The concern about royalties

This letter to the editor by BSA Committee Member Lee McNicholl summaries the views of BSA on government royalties.

“Estimates by the previous Labor and current Qld LNP Governments that the CSG industry would deliver a royalty bonanza of $800M p.a. plus thousands of permanent jobs and boom-time economic prosperity across the Surat and Bowen Basins are being exposed as wildly inaccurate and irresponsible.

An excellent article in The Australian {Jan 9th} titled “Oil price plunge threat to Qld budget” pointed out that petroleum and gas royalties contributed a paltry $69M in 2013-14 but were estimated to rise to $638M in 2017-18. Alarmingly, in the latest mid year revision, expected revenues for 2014-15 were slashed from $199M to $71M, even though gas exports from Gladstone have begun. Coal royalties for 2017-18 have also been slashed by $1.15 Billion creating a serious budget black hole. So why have revenue projections tanked?

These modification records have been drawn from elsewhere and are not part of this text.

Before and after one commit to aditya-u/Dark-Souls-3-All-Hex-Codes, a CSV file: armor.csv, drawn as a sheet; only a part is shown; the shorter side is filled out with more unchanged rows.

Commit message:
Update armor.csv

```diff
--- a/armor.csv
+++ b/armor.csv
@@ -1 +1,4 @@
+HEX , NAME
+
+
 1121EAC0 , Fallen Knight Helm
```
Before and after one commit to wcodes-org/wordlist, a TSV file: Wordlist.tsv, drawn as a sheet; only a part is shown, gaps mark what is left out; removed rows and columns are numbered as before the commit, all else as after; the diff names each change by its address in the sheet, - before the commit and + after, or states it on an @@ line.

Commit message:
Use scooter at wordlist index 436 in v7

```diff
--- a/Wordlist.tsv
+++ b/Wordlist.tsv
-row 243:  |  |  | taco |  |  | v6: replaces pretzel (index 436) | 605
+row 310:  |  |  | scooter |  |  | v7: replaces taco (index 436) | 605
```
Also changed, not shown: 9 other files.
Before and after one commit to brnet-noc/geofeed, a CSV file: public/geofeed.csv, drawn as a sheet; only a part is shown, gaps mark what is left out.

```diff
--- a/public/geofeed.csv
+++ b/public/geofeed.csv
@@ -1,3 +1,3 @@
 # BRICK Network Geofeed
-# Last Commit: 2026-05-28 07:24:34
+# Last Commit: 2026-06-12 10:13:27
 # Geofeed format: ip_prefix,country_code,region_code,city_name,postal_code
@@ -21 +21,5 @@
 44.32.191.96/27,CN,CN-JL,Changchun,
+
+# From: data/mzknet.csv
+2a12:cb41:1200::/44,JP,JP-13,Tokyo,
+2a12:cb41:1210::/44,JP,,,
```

Liquefied CSG {LNG}delivered Asia is traditionally priced through relating it’s energy value to a mixture of oils called the Japanese Crude Cocktail{JCC}. Plunging world oil prices has dropped the JCC benchmark 40-50%. In sympathy, the spot market for delivered LNG has dropped from $16/Gigajoule to $9.60 for January 2015 delivery, consequently forcing down longer term contract prices.

Queenslanders also need to know about the Petroleum and Gas royalty calculation method which can actually deliver highly variable revenues, because the royalty is based upon 10% of the Well Head Value{WHV} . WHV is derived by subtracting from the FOB Gladstone price all the CSG company’s costs of getting CSG from the wellhead to Gladstone plus liquefaction and loading costs.

Let’s say the FOB price was $10Gigajoule and costs were $8, then the WHV is $2/Gigajoule and so the royalty at 10% is 20c/Gj. For reference 1Gigajoule equates to 18Kg of LNG. I believe the current royalty on domestically used gas is approx. 20c/Gigajoule. The revenue from export gas is clearly highly unpredictable. However it is certain that domestic gas prices could double from $4/Gj if “export parity” is $8-$10/Gj.

Under a worse case scenario, Queenslanders could end up with minimal royalties but much higher gas and electricity costs, negatively impacting our industries. FIFO mine workers will continue to contribute nothing to rural Queensland communities and business. Queensland farmers will be forced to “co-exist” with multi-national CSG companies that will degrade their landscapes, their production and compromise underground water supplies from the Great Artesian Basin. Both major parties need to “fess-up”, muzzle their spin doctors and stop supporting unsustainable extractive industries at the expense of agriculture and other sustainable industries like renewable energy.”

Lee McNicholl